## Dataset excerpts
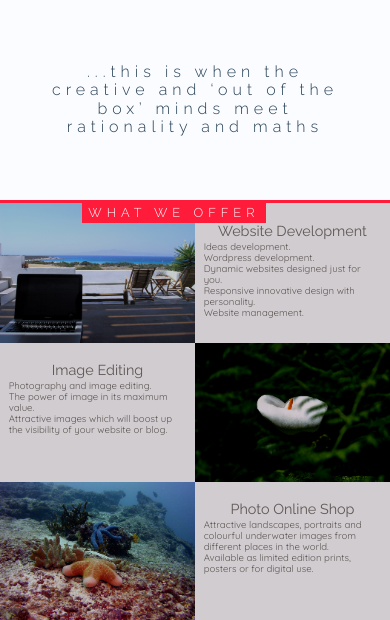
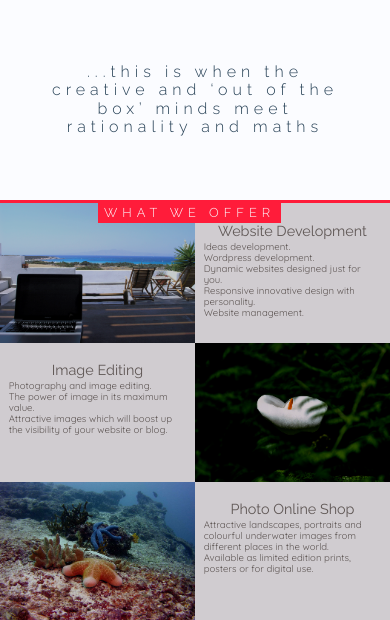
Before and after one commit to Aimypalo/final-project, a PHP site: page / in a window 390 px wide. Shown: the part 1948-2568 px from the top of the page. Run offline with PHP 8.4, Linux system fonts and the light colour scheme; some libraries are stand-ins or nearby versions; some web fonts are replaced.

Commit message:
.links title left centred
.links h3 position left value adjusted

```diff
--- a/css/style.css
+++ b/css/style.css
@@ -1208,7 +1208,7 @@ h3 {
     font-weight: 500;
   }
   .site-content .services h3 {
-    left: 21%;
+    left: 25%;
     padding: 0.2em 0.5em;
     font-size: 0.8em;
   }
--- a/scss/_main.scss
+++ b/scss/_main.scss
@@ -812,7 +812,7 @@ h3 {
 		}
 		.services {
 			h3 {
-				left: 21%;
+				left: 25%;
 				padding: 0.2em 0.5em;
 				font-size: 0.8em;
 			}
```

## Work task
Would you return all of the data above word for word, omitting every picture?

## Response to the exercise
Before and after one commit to Aimypalo/final-project, a PHP site: page / in a window 390 px wide. Shown: the part 1948-2568 px from the top of the page. Run offline with PHP 8.4, Linux system fonts and the light colour scheme; some libraries are stand-ins or nearby versions; some web fonts are replaced.

Commit message:
.links title left centred
.links h3 position left value adjusted

```diff
--- a/css/style.css
+++ b/css/style.css
@@ -1208,7 +1208,7 @@ h3 {
     font-weight: 500;
   }
   .site-content .services h3 {
-    left: 21%;
+    left: 25%;
     padding: 0.2em 0.5em;
     font-size: 0.8em;
   }
--- a/scss/_main.scss
+++ b/scss/_main.scss
@@ -812,7 +812,7 @@ h3 {
 		}
 		.services {
 			h3 {
-				left: 21%;
+				left: 25%;
 				padding: 0.2em 0.5em;
 				font-size: 0.8em;
 			}
```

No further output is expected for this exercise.